Kannada is a Dravidian language (as opposed to the Indo-European language family) mainly spoken in the southwestern region of India.
See also (Relevant definitions)
Starts with (+10): Khudabuda, Khudabudanem, Khudabudata, Khudadanem, Khudaga, Khudagaraja, Khudai, Khudajatinem, Khudaka, Khudakanem, Khudakavinem, Khudakhasa, Khudakhuda, Khudakhudanem, Khudakhudi, Khudakhudita, Khudaki, Khudalanem, Khudanem, Khudani.
Ends with: Akhuda, Asudapakhuda, Bakhuda, Cakkhuda, Dasturakhuda, Halakhuda, Jatakhuda, Khudakhuda, Ludakhuda, Lulakhuda, Nakhuda, Nikkhuda, Nikkhuda, Vatakhuda.
Full-text (+24): Khudavata, Khudasavinem, Khudakavinem, Khud, Ludakhuda, Khudda, Khuddajatinem, Khudaka, Khudajatinem, Ve, Bakalama, Phajla, Main, Vatahuda, Maim, Lulakhuda, Vatakhuda, Phajihata, Anasana, Khudakanem.
Search found 4 books and stories containing Khuda, Khudā, Khuḍa, Khuḍā, Khūda; (plurals include: Khudas, Khudās, Khuḍas, Khuḍās, Khūdas). You can also click to the full overview containing English textual excerpts. Below are direct links for the most relevant articles:
Islamic Contribution to Library Movement < [May-June 1931]
The Boy Comes Home < [June 1943]
Drama In The Desert < [January 1958]
Chaitanya Bhagavata (by Bhumipati Dāsa)
Verse 2.16.124 < [Chapter 16 - The Lord’s Acceptance of Śuklāmbara’s Rice]
Verse 2.16.127 < [Chapter 16 - The Lord’s Acceptance of Śuklāmbara’s Rice]
Verse 2.23.460-465 < [Chapter 23 - Wandering about Navadvīpa On the Day the Lord Delivered the Kazi]
Charaka Samhita (English translation) (by Shree Gulabkunverba Ayurvedic Society)
Chapter 29 - The therapeutics of Rheumatic Conditions (vata-shonita-cikitsa) < [Cikitsasthana (Cikitsa Sthana) — Section on Therapeutics]
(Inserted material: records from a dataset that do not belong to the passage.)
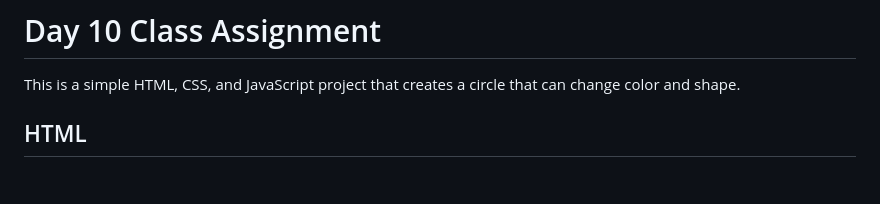
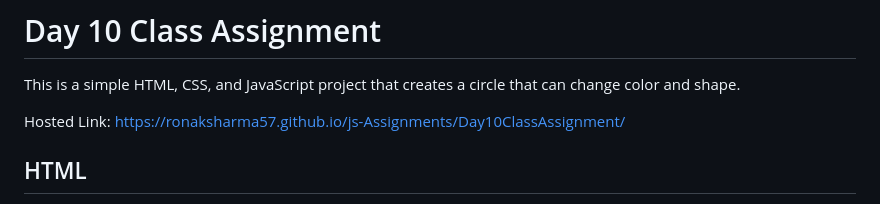
Before and after one commit to Ronaksharma57/js-Assignments, a Markdown page: Day10ClassAssignment/README.md, the part around the change. Drawn GitHub-style; blank space fills up the shorter version.

```diff
--- a/Day10ClassAssignment/README.md
+++ b/Day10ClassAssignment/README.md
@@ -2,6 +2,8 @@
 # Day 10 Class Assignment
 
 This is a simple HTML, CSS, and JavaScript project that creates a circle that can change color and shape.
+
+Hosted Link: https://ronaksharma57.github.io/js-Assignments/Day10ClassAssignment/
 
 ## HTML
 
```
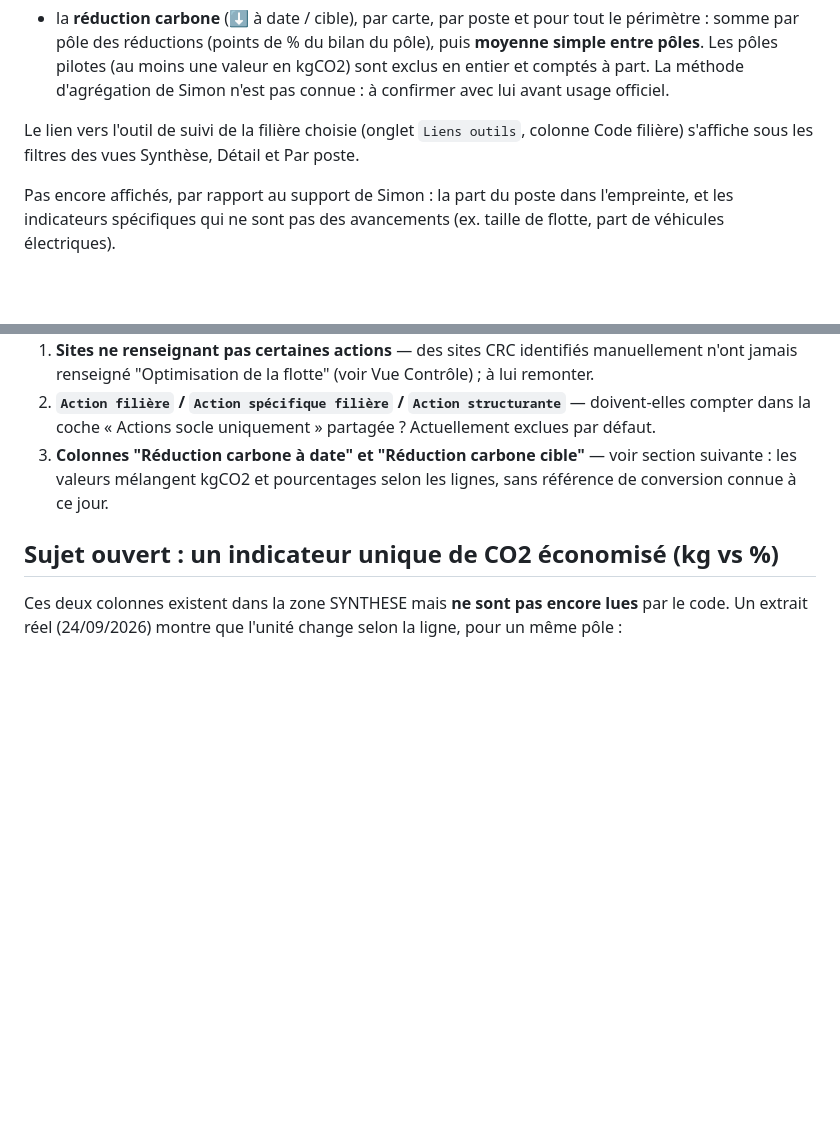
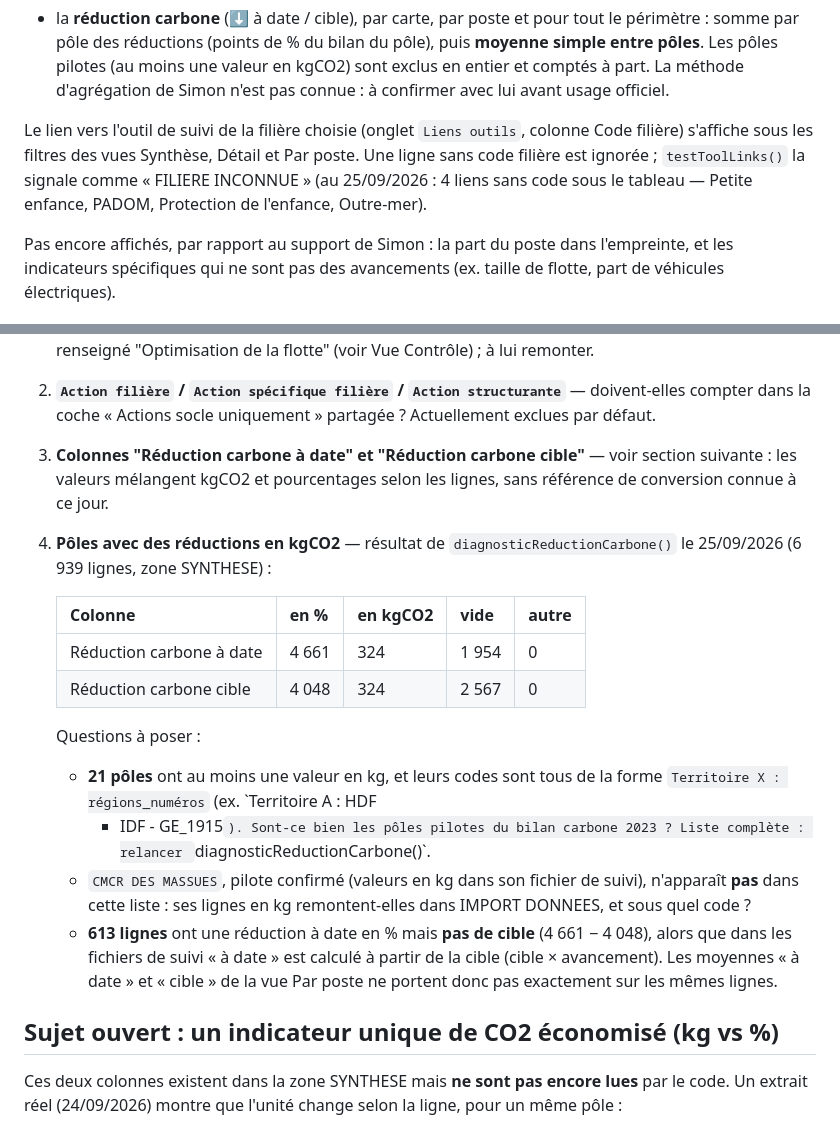
Before and after one commit to stephaneesquerre-crf/dashboardRSO, a Markdown page: README.md, 2 parts joined by grey strips. GitHub-like rendering; blank space fills up the shorter version.

Commit message:
README : résultats du diagnostic réduction carbone (pôles en kg, cibles manquantes) et liens sans code filière
Co-Authored-By: Claude Opus 5.5 <noreply@anthropic.com>
Claude-Session: https://claude.ai/code/session_01BxczwhkC2yXzSGTJxMwS6H

```diff
--- a/README.md
+++ b/README.md
@@ -169,7 +169,10 @@ comme la synthèse, plus la coche partagée. Chaque carte affiche :
 
 Le lien vers l'outil de suivi de la filière choisie (onglet `Liens outils`,
 colonne Code filière) s'affiche sous les filtres des vues Synthèse, Détail
-et Par poste.
+et Par poste. Une ligne sans code filière est ignorée ; `testToolLinks()`
+la signale comme « FILIERE INCONNUE » (au 25/09/2026 : 4 liens sans code
+sous le tableau — Petite enfance, PADOM, Protection de l'enfance,
+Outre-mer).
 
 Pas encore affichés, par rapport au support de Simon : la part du poste dans l'empreinte, et
 les indicateurs spécifiques qui ne sont pas des avancements (ex. taille de
@@ -204,6 +207,28 @@ flotte, part de véhicules électriques).
 3. **Colonnes "Réduction carbone à date" et "Réduction carbone cible"** —
    voir section suivante : les valeurs mélangent kgCO2 et pourcentages
    selon les lignes, sans référence de conversion connue à ce jour.
+4. **Pôles avec des réductions en kgCO2** — résultat de
+   `diagnosticReductionCarbone()` le 25/09/2026 (6 939 lignes, zone
+   SYNTHESE) :
+
+   | Colonne | en % | en kgCO2 | vide | autre |
+   |---|---|---|---|---|
+   | Réduction carbone à date | 4 661 | 324 | 1 954 | 0 |
+   | Réduction carbone cible | 4 048 | 324 | 2 567 | 0 |
+
+   Questions à poser :
+   - **21 pôles** ont au moins une valeur en kg, et leurs codes sont tous
+     de la forme `Territoire X : régions_numéros` (ex. `Territoire A : HDF
+     - IDF - GE_1915`). Sont-ce bien les pôles pilotes du bilan carbone
+     2023 ? Liste complète : relancer `diagnosticReductionCarbone()`.
+   - `CMCR DES MASSUES`, pilote confirmé (valeurs en kg dans son fichier
+     de suivi), n'apparaît **pas** dans cette liste : ses lignes en kg
+     remontent-elles dans IMPORT DONNEES, et sous quel code ?
+   - **613 lignes** ont une réduction à date en % mais **pas de cible**
+     (4 661 − 4 048), alors que dans les fichiers de suivi « à date » est
+     calculé à partir de la cible (cible × avancement). Les moyennes « à
+     date » et « cible » de la vue Par poste ne portent donc pas exactement
+     sur les mêmes lignes.
 
 ## Sujet ouvert : un indicateur unique de CO2 économisé (kg vs %)
 
```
Part II - The Suttanta Pairs Of Terms < [Book III - The Division Entitled 'elimination']